Intended for healthcare professionals

Research Article

Effect of metformin on insulin receptor binding and glycaemic control in type II diabetes.

Br Med J (Clin Res Ed) 1983; 286 doi: (Published 12 March 1983) Cite this as: Br Med J (Clin Res Ed) 1983;286:830
  1. J M Lord,
  2. S I White,
  3. C J Bailey,
  4. T W Atkins,
  5. R F Fletcher,
  6. K G Taylor
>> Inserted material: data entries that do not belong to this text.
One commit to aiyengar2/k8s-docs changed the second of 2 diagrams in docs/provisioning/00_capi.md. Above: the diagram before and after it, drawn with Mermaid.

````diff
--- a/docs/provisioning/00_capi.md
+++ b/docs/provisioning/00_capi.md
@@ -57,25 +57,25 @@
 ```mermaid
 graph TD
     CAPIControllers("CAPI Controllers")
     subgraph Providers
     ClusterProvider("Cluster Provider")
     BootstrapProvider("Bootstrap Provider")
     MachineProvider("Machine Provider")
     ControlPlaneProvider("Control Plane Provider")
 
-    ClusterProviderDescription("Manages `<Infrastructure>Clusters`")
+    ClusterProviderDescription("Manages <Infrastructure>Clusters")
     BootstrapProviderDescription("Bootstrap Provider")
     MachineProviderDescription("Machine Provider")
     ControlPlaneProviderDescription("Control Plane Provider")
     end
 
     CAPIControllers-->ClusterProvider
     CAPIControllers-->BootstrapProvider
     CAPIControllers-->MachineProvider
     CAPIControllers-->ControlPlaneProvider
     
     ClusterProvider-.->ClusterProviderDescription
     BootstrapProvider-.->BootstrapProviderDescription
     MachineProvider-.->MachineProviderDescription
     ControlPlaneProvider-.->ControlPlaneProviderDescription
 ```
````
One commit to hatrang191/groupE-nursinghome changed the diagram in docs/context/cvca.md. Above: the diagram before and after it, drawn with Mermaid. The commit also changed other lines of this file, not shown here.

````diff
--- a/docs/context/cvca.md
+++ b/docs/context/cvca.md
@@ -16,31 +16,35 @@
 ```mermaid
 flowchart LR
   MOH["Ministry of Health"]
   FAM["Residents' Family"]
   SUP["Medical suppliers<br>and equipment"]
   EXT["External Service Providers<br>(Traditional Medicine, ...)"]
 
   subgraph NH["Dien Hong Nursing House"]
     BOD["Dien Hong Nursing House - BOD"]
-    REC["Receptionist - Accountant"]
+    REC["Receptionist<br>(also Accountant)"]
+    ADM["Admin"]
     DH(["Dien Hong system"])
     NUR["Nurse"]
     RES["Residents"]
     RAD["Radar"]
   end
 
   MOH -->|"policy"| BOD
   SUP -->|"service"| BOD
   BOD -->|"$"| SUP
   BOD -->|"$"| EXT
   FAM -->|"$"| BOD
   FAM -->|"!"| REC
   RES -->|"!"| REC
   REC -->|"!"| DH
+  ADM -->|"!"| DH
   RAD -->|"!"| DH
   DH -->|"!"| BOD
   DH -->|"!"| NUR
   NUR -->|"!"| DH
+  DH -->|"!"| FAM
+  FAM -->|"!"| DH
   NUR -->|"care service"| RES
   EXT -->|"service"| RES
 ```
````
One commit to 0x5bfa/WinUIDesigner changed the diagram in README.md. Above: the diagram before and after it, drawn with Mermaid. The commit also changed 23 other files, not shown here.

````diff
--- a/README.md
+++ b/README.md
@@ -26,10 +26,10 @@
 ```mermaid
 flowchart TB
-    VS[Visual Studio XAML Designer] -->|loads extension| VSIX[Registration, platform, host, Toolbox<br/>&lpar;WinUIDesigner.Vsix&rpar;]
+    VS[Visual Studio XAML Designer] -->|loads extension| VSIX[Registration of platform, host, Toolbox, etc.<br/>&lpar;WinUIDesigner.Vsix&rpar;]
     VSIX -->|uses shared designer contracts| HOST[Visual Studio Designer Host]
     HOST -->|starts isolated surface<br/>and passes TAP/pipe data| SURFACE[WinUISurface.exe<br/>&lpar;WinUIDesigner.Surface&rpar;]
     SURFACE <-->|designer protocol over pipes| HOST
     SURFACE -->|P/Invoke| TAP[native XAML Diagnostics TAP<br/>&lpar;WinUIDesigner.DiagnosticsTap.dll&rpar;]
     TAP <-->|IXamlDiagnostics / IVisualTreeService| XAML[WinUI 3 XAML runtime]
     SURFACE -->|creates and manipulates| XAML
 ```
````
    To investigate the effect of metformin on insulin receptor binding and diabetic control, eight obese type II diabetic patients were studied before treatment, after one and four weeks of taking metformin (500 mg thrice daily), and four weeks after withdrawal of the drug. After one and four weeks of treatment the number of erythrocyte insulin receptors had increased by 116% and 184% respectively. This was due almost entirely to an increase in the number of low affinity binding sites. The number of receptors was still raised four weeks after metformin had been withdrawn. Diabetic control as assessed by urinary glucose, glycosylated haemoglobin (HbA1), and glucose tolerance values was significantly improved during metformin treatment, while plasma insulin concentrations were not altered. These results indicate that metformin produces a rapid and protracted increase in low affinity insulin receptors in type II diabetes, associated with greater insulin sensitivity and improved diabetic control.